With my celebrity interviews, I was sometimes in charge of shooting the back cover of the magazine; we had two covers, front and back, a folly that cost the publishers a great deal in advertising revenue, but it was sort of cool. I’ve told this story in these pages before, but shooting Mary for the cover of the magazine was the second time I met her. I selected a quirky Norwegian photographer named Knut Bry—tall, lanky guy, who used a lot of colored filters on the lens, and shot mainly portraits, celebs, rock bands and the like. In hindsight, I could have done better with my selection, but I was in my early twenties, I had way too much responsibility with way too little training, and being weird was far more important than being any good.
To enter Mary’s world is to be sucked into a parallel universe. She takes the most precious and beautiful objects and styles from every culture in the world and reassembles them as a part of the particular jewel box she inhabits, which is uniquely her own. In many respects, she’s a type of fashion fairy, a magical being who flits among the rest of us, but can never really be an integral part of us because of her innate otherworldliness. I’ve always felt sad not that Mary was so apart from the mundane world—something so pedestrian and prosaic as inclusion would never overly trouble her—but that the world she had to live amidst, when it wasn’t museums and art openings or maharaja’s palaces, was so jarringly ugly compared to her jewel boxes.
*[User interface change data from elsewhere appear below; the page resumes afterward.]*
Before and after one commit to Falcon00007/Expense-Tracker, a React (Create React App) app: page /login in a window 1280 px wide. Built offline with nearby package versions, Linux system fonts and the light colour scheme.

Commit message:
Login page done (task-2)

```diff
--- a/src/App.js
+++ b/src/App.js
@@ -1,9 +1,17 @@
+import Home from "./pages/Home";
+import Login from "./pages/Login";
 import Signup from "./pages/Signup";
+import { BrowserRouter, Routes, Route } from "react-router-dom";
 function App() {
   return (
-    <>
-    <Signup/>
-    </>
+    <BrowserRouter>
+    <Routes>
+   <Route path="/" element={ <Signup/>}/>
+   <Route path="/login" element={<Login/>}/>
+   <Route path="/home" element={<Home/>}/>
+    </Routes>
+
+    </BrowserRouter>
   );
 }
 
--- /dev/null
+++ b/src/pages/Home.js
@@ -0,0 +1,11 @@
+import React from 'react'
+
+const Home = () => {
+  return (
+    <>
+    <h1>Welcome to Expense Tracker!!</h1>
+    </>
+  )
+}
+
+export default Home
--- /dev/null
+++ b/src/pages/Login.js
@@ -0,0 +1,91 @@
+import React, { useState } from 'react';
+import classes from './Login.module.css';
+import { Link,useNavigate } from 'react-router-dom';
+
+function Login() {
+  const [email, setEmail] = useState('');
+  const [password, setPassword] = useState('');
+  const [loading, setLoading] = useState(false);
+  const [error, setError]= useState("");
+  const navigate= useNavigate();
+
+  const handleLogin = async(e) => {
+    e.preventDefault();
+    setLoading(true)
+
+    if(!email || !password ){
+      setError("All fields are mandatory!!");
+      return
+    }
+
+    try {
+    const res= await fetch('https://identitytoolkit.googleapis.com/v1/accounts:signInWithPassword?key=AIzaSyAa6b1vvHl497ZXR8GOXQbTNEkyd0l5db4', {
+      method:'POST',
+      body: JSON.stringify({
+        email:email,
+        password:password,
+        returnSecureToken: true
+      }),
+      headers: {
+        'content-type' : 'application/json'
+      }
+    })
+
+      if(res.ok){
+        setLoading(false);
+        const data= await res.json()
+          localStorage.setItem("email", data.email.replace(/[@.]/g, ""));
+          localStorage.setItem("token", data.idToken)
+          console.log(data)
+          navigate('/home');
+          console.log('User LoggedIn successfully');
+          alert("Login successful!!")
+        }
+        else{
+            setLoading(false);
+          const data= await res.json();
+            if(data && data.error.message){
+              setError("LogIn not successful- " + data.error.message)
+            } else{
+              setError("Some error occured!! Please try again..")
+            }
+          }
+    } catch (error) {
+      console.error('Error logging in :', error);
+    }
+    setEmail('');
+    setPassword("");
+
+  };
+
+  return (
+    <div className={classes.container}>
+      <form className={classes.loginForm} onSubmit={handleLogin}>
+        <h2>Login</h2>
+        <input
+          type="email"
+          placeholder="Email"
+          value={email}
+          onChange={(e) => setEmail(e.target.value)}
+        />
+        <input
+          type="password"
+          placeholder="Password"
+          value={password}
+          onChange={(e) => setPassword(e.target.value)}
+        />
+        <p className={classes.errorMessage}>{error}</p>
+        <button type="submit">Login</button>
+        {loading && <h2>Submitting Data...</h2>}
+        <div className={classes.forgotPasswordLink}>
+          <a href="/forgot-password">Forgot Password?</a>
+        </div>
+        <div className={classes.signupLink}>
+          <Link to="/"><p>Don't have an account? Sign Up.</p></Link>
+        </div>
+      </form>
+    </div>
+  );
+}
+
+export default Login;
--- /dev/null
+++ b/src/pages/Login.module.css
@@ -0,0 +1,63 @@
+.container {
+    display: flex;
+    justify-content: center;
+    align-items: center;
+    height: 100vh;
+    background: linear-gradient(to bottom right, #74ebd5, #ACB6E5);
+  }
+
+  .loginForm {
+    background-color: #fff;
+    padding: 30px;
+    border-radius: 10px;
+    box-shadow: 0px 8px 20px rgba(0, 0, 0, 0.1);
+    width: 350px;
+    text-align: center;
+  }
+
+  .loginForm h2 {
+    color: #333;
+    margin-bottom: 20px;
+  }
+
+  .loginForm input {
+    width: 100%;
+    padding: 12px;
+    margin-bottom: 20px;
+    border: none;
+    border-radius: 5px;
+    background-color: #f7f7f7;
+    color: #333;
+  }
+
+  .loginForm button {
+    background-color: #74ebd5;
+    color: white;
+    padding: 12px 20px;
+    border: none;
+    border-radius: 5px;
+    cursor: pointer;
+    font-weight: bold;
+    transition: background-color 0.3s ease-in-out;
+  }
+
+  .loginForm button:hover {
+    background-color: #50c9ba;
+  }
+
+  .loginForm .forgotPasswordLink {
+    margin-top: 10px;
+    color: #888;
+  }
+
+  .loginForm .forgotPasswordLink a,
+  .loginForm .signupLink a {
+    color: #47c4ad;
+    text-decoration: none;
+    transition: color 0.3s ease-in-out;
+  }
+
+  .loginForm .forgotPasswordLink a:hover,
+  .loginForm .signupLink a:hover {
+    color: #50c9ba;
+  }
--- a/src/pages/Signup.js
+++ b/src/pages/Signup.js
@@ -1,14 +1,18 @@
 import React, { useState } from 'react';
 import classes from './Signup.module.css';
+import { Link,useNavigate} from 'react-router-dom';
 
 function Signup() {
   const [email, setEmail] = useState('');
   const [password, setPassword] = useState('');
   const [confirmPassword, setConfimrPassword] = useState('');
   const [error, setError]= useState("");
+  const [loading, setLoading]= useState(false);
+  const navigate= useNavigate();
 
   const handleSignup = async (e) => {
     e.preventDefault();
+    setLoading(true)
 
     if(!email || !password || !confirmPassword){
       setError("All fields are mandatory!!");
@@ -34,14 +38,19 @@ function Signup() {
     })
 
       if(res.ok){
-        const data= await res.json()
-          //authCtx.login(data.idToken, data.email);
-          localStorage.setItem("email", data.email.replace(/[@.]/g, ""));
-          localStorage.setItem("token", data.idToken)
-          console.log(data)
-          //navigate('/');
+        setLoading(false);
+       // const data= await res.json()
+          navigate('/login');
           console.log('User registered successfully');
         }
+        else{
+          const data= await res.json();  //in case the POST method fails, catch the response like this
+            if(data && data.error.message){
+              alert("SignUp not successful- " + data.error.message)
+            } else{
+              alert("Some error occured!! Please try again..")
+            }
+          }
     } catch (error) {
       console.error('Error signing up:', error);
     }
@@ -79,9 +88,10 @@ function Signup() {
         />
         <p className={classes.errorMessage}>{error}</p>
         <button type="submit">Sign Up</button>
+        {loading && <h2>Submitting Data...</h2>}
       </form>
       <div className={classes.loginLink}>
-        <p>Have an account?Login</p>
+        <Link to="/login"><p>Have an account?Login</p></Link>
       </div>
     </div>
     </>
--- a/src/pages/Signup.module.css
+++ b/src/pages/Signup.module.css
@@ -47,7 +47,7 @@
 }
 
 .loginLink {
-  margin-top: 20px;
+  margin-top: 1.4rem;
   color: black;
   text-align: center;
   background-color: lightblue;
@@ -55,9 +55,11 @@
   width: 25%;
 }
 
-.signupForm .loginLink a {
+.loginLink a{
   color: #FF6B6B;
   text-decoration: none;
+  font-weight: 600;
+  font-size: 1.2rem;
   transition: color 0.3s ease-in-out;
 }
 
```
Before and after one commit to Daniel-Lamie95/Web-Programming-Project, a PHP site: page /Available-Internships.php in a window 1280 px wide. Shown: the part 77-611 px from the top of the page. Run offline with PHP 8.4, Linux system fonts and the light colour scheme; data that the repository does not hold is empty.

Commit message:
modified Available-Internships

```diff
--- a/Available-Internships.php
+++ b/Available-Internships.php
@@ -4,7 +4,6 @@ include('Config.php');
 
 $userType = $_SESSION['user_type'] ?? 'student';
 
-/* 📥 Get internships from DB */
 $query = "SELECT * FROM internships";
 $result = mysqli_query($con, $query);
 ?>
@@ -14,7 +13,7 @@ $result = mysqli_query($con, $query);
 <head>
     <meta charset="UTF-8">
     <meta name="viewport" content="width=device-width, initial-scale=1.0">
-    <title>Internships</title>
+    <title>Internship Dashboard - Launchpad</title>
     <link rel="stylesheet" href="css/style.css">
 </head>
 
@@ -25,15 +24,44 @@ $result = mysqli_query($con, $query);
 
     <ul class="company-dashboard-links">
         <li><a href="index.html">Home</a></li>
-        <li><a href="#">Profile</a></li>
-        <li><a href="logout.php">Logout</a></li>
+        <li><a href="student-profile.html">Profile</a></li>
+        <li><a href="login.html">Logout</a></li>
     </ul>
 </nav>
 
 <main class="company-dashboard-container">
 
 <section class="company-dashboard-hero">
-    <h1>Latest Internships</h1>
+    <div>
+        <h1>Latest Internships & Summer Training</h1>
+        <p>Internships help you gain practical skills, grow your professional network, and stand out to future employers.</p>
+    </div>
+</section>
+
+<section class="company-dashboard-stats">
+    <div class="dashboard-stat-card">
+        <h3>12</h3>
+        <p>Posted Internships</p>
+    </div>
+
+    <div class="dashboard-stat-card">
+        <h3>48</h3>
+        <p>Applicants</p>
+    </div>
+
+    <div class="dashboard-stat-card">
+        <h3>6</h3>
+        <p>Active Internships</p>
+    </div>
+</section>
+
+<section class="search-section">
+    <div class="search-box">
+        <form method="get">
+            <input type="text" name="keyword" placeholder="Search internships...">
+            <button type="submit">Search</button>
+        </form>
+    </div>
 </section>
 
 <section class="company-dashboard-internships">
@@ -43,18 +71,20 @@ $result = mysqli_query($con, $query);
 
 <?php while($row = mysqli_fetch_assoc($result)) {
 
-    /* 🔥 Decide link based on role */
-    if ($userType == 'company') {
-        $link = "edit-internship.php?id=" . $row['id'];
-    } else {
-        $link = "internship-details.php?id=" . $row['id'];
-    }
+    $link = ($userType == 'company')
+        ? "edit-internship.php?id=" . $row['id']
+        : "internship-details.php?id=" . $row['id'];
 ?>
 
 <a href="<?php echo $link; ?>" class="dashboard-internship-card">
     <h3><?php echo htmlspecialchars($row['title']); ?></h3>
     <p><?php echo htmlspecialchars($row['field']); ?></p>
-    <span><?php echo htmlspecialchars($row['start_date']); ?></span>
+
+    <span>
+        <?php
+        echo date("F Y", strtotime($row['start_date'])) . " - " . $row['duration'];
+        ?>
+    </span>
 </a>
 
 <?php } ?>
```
In those days, years before her label closed down, Mary had two jewel boxes, one she lived in and one she worked out of, her studio. You literally entered Mary McFaddenland when you crossed the threshold of The Mary McFadden Building at 240 West 35th Street in the heart of the “schmatta” district. And that was a daunting thing. It was one thing to be buzzed on drugs and alcohol at some Museum of Modern Art event and charm a talented, famous person in the garden, quite another to be twenty-three and probably hungover from an event just like that the night before, and march in with a photography crew to shoot that famous person, who now appears to have an entire building Midtown named after her. Rockefellers have buildings Midtown named after them, but because they built and paid for them, not because they so influenced a trade and art form that the structures were named in honor of them when they were still in their early forties, as was the case with Mary.
I’ve been in and out of Mary’s jewel boxes so many times since that I’m completely used to it, although they never cease to strike me as being a parallel reality. But when you go in for the first time, it is bewildering. In those days I was as glib as any New York street kid, but I remember being at a loss for words during the shoot. At a certain point, Mary looked over Knut’s camera, blinked with those large kohled eyes of hers and said, “You should shave off those sideburns and dye your eyebrows black. All the men are doing it.”
Now that I am the age she was when she met me, now that I do dye my eyebrows from time to time because plucking the white out is such a drag, not to mention painful, I get the context: men in her age group were dying their eyebrows. But back then I thought that was with wackiest thing I’d ever heard, which is why I remember it to this day. And that meant Mary, from that moment forward, had to become my primary Auntie Mame.
To be continued.